→ Assignment: Check the entries below for lines with "sheet"; report only how many there are.

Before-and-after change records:
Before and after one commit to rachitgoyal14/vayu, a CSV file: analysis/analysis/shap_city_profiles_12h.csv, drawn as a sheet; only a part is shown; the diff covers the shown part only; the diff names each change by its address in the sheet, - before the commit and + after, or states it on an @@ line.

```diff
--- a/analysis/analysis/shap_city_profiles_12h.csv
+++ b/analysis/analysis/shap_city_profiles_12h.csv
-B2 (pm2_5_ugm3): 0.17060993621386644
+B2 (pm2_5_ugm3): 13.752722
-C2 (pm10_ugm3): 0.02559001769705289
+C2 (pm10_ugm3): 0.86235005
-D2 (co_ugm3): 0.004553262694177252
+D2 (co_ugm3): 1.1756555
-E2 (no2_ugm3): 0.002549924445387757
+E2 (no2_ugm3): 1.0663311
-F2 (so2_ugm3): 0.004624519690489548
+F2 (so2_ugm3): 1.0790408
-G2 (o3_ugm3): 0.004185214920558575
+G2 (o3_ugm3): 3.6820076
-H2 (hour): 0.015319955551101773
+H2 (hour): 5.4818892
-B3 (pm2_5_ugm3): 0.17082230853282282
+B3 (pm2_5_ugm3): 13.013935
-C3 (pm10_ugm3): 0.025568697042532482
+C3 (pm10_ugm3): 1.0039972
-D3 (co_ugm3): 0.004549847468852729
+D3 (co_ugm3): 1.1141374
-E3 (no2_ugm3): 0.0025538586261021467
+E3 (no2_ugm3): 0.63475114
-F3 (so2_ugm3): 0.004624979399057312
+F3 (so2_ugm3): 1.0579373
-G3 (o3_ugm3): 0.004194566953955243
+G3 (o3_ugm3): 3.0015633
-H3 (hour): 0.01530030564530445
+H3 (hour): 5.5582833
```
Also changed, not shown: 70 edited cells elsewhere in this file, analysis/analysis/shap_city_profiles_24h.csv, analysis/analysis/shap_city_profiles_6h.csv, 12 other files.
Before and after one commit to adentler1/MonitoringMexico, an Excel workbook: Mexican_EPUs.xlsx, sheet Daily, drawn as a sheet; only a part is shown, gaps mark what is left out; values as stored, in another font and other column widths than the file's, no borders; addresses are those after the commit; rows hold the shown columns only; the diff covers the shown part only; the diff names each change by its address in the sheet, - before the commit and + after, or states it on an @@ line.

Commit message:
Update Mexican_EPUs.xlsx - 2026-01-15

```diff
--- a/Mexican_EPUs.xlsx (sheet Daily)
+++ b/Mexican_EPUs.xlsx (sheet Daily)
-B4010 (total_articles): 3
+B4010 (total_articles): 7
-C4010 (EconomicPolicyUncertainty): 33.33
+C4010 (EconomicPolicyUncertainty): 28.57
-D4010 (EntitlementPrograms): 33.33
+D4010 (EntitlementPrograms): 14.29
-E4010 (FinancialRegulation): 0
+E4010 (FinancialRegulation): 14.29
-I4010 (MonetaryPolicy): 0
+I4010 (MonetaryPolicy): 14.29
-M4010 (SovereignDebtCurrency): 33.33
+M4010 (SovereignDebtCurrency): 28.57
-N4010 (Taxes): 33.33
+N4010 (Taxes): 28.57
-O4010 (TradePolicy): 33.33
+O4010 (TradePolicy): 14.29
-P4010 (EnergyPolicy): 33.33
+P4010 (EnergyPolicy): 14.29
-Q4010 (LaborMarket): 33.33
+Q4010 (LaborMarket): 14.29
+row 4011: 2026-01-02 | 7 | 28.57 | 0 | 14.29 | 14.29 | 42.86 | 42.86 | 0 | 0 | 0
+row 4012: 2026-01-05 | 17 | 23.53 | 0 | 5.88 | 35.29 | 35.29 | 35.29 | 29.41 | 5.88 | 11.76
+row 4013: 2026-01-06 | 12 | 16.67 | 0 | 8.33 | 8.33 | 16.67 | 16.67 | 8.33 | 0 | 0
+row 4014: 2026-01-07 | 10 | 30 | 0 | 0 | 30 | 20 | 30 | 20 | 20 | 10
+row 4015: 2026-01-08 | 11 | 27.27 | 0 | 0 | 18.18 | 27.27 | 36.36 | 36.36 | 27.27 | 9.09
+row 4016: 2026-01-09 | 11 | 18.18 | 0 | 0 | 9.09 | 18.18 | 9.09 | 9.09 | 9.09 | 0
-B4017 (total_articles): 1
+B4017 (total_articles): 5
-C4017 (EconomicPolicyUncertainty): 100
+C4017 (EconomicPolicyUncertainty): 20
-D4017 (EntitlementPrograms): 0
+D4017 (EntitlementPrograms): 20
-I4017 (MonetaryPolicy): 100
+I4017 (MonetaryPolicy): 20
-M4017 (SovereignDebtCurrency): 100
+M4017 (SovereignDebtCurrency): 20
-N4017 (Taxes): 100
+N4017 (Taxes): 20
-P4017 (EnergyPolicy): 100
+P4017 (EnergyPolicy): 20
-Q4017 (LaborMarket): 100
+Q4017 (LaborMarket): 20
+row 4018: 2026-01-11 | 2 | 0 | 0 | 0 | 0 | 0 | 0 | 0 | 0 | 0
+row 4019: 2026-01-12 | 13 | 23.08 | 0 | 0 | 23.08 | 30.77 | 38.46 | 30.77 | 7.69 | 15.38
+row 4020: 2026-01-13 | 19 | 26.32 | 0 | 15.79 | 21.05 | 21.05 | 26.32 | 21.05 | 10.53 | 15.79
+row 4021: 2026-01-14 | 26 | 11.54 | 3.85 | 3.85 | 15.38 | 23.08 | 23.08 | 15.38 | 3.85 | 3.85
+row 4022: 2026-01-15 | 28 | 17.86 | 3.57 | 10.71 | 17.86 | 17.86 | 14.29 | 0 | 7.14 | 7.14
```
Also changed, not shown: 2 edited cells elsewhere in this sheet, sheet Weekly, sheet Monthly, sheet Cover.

→ Answer space: 5